The court ruled that Bryan, from London, and Ball, from Oxfordshire, should remain in pre-trial detention until 24 November.
Greenpeace has called for their immediate release saying the "decision flies in the face of all reason".
The pair were among six Britons on board the Arctic Sunrise boat. Some 30 people have now been detained on piracy charges since the incident on September 18.
The Arctic Sunrise was seized by Russian coastguards following a protest over Arctic drilling outside a Gazprom-owned oil rig last month.
John Sauven, executive director of Greenpeace UK, said: "This decision flies in the face of all reason.

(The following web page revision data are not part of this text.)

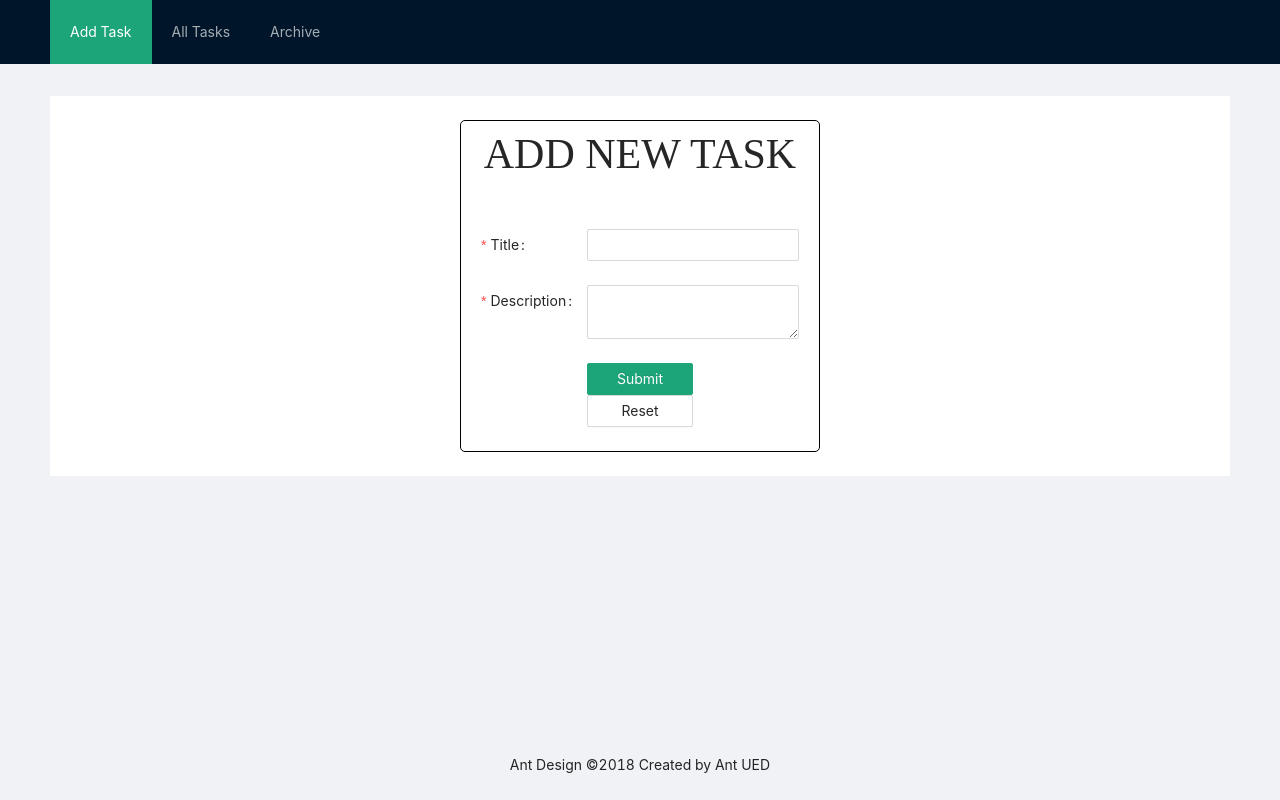
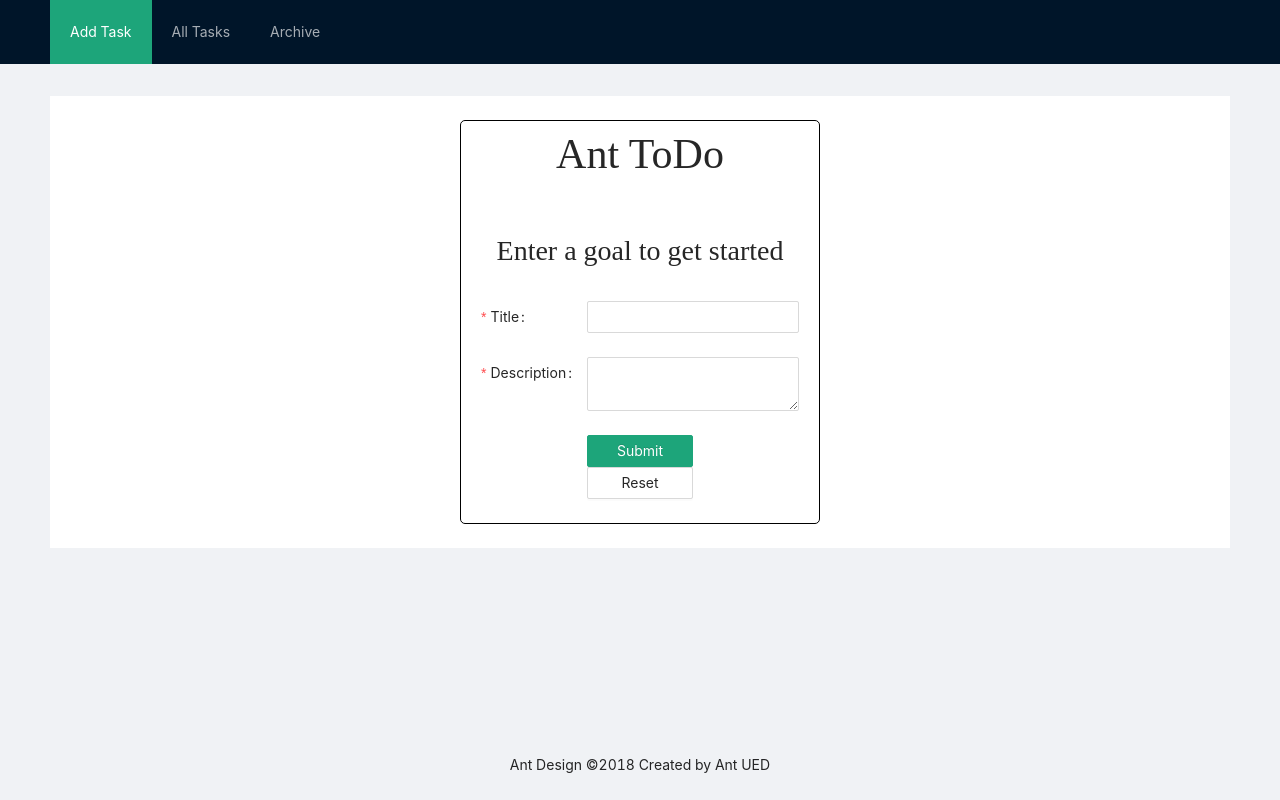
Before and after one commit to monstaro/ANTdesign-ToDo, a React (Create React App) app: page / in a window 1280 px wide. Built offline with nearby package versions, Linux system fonts and the light colour scheme.

Commit message:
Adds task page

```diff
--- a/src/App.js
+++ b/src/App.js
@@ -1,6 +1,6 @@
 import React, { Component } from 'react';
 import './App.less';
-import { Layout, Menu, Breadcrumb } from 'antd';
+import { Layout, Menu, Breadcrumb, Title } from 'antd';
 import MainContainer from './Components/MainContainer';
 import { TasksProvider } from './TasksContext';
 const { Header, Content, Footer } = Layout;
@@ -23,7 +23,7 @@
     <TasksProvider>
     <Layout className="layout">
     <Header>
-      <div className="logo" />
+    <div className="logo" />
       <Menu theme="dark" mode="horizontal" defaultSelectedKeys={['1']}>
         <Menu.Item key="1" onClick={() => this.updateActivePage('addtask')}>Add Task</Menu.Item>
         <Menu.Item key="2" onClick={() => this.updateActivePage('alltasks')}>All Tasks</Menu.Item>
--- a/src/Components/AddTask/AddTask.css
+++ b/src/Components/AddTask/AddTask.css
@@ -1,8 +1,15 @@
 .add-task {
     text-align: center;
     font-size: 3em;
-    text-transform: uppercase;
+    /* text-transform: uppercase; */
     font-family: 'HelveticaNeue-Bold'
+  }
+
+  .add-task-sub {
+    text-align: center;
+    font-size: 2em;
+    font-family: 'HelveticaNeue-Bold'
+
   }
 
 .task-form {
--- a/src/Components/AddTask/AddTask.js
+++ b/src/Components/AddTask/AddTask.js
@@ -1,10 +1,8 @@
 import React, { useState, useContext } from 'react';
-import { Form, Input, Button, Select } from 'antd';
-import IntegerStep from '../Slider/Slider';
+import { Form, Input, Button } from 'antd';
 import './AddTask.css';
-import {TasksContext} from '../../TasksContext.js'
+import {TasksContext} from '../../TasksContext.js';
 
-const { Option } = Select;
 const layout = {
   labelCol: {
     span: 8,
@@ -21,23 +19,29 @@
 };
 
 const AddTask = () => {
-  const [task, setTask] = useState({title: null, description: null})
+  const [setTask] = useState({title: null, description: null});
   const [form] = Form.useForm();
-    const [tasks, setTasks] = useContext(TasksContext)
+  const [setTasks] = useContext(TasksContext)
 
 const onFinish = values => {
     setTask(values)
     console.log(values)
-    setTasks(prevTasks => [...prevTasks, {title: values.title, description: values.description}])
+    setTasks(prevTasks => [...prevTasks, {title: values.title, description: values.description, id: Date.now()}])
+    onReset()
+    alert('Task Successfully Added')
   };
 
   const onReset = () => {
     form.resetFields();
   };
 
+
+
   return (
       <div className="task-form">
-          <p className="add-task"> Add New Task </p>
+          <p className="add-task"> Ant ToDo </p>
+          <p className="add-task-sub"> Enter a goal to get started </p>
+
     <Form {...layout} form={form} labelAlign="left" name="control-hooks" onFinish={onFinish}>
       <Form.Item
         name="title"
--- a/src/Components/AllTasks/AllTasks.js
+++ b/src/Components/AllTasks/AllTasks.js
@@ -1,10 +1,10 @@
-import React, { useState, useContext } from 'react';
+import React, { useContext } from 'react';
 import './AllTasks.css';
 import { TasksContext } from '../../TasksContext';
 import Task from '../Task/Task';
 
 const AllTasks = () => {
-    const [tasks, setTasks] = useContext(TasksContext)
+    const [tasks] = useContext(TasksContext)
     console.log(tasks)
     return (
 
--- a/src/Components/Task/Task.js
+++ b/src/Components/Task/Task.js
@@ -1,7 +1,6 @@
 import React from 'react';
 
 import { Card } from 'antd';
-
 
 
 class Task extends React.Component {
@@ -18,9 +17,8 @@
     console.log(this.props)
     return (
       <>
-         <Card title={this.props.title} extra={<a href="#">Delete</a>} style={{ width: 300, margin: 10 }}>
+         <Card title={this.props.title} style={{ width: 300, margin: 10 }}>
             {this.props.description}
-          {/* {contentList[this.state.key]} */}
         </Card>
       </>
     );
```
Also changed, not shown: src/ArchiveContext.js (added, +14 -0 lines), src/App.less (line endings or trailing spaces).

"We have offered the Russian courts significant sureties that would guarantee the return of all those accused if and when a trial took place."
The piracy charges the protesters face carry sentences of up to 15 years if they are found guilty, and Russia is considering bringing new charges against the activists.
Authorities said "dual-use equipment" and drugs were found on the Greenpeace ship, and several demonstrators are expected to be charged with more "grave crimes".
Russian investigators said they are trying to identify people whose inflated boats were said to be standing in the way of Russian coast guards, "threatening life and safety of an official".
Mr Sauven added: "The decision of the court to refuse bail looks increasingly like the Russian authorities are meting out unnecessarily harsh punishment even before any trial.
"In the case of Kieron Bryan, he is a professional journalist, travelling on the Greenpeace ship, witnessing a peaceful protest against oil drilling in the Arctic Ocean.
"He has committed no crime and should be released immediately."
Politicians and celebrities have already demanded the immediate release of the freelance videographer.
Actor Jude Law, Blur frontman Damon Albarn and fashion designer Vivienne Westwood have all joined the campaign to free the activists, who had been protesting at the offshore platform in the Pechora Sea.
Greenpeace denies any wrongdoing and described the charge as "absurd and outrageous".